Kevin Steinmetz Level 1 Level 1
Ok, on occasion (3rd time) when I have to reboot for any reason, the computer hangs on the opening screen with the apple on it. Then nothing happens, so I have to reboot using my backup (but smaller) HD. Now, the system folder of the working drive, sees that the non working drive has OS X installed and lets me select it to "startup" but now I get the folder with question mark.

So, before I had to erase and install new. I don't want to do that. Archive and install does not work. I think that the computer just can't find the system folder and goes to my backup HD. i did some digging and think I need to re-bless the bad system folder. But cannot find the right info step by step to do so.
Anyone know how???

DA 667, Mac OS X (10.4.3)
  • Kappy Level 10 Level 10
    There is no such thing as "blessing" a system folder in OS X. That was something done in Mac OS. Your problem suggests that one or more of the operating system files needed during startup is corrupted either because the files are corrupted or there's a problem with the directory or the hard drive.

    What you can try is to repair the hard drive.
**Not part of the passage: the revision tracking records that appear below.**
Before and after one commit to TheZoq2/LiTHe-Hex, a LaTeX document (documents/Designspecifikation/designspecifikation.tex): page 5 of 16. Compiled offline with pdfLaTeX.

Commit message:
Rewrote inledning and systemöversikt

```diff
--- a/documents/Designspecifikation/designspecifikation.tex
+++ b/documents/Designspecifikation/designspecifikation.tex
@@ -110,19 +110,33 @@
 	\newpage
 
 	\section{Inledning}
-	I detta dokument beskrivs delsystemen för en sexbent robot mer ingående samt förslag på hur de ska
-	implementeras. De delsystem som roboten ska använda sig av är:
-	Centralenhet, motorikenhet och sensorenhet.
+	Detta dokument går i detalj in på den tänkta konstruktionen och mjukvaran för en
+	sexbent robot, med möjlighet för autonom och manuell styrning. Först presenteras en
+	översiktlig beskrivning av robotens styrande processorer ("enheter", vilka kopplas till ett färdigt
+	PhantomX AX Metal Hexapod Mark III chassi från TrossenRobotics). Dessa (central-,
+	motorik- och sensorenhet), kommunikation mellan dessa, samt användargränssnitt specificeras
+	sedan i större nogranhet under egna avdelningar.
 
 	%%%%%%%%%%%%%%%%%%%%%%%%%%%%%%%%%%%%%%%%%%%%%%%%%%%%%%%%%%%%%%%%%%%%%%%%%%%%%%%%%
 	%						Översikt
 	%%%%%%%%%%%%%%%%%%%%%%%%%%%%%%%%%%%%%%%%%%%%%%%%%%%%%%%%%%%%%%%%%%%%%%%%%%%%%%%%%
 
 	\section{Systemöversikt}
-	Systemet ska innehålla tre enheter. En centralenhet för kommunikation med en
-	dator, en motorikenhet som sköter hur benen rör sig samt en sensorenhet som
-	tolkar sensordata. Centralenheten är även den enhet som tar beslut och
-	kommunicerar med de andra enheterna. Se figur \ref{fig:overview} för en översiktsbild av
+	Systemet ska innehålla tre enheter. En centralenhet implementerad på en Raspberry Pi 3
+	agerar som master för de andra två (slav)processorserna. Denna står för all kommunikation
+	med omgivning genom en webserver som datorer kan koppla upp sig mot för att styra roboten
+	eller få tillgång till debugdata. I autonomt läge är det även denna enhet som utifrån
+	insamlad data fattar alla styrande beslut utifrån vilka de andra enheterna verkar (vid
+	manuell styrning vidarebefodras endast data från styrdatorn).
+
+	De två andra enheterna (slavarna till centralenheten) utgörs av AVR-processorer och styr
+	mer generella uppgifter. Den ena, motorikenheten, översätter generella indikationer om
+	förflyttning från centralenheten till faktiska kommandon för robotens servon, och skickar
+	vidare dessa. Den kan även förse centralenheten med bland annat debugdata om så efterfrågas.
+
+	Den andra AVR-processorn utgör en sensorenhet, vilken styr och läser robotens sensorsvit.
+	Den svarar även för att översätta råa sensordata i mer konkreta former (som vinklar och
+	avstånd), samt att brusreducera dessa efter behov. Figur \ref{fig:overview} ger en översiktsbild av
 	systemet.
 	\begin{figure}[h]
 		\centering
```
However, that will not repair damaged files, only a damaged directory. So there is no assurance it will fix the problem. You say you cannot Archive and Install, but you don't say why.

    To repair the drive do the following:

    Boot from your OS X Installer. Be sure to use the installer for the version of OS X you have installed. After the installer loads select Disk Utility from the Installer menu (or Utilities menu if using Tiger.) After DU loads select your OS X volume from the list on the left, click on the First Aid tab, then click on the Repair Disk button. If DU reports any errors that have been fixed, then re-run Repair Disk until no errors are reported. If no errors are reported click on the Repair Permissions button. Wait until the operation completes, then quit DU and return to the installer. Now shutdown the computer for a couple of minutes and then restart normally.

    If DU reports errors it cannot fix, then you will need Disk Warrior (3.0.3 for Tiger) and/or TechTool Pro (4.1.1 for Tiger) to repair the drive. If you don't have either of them or if neither of them can fix the drive, then you will need to reformat the drive and reinstall OS X.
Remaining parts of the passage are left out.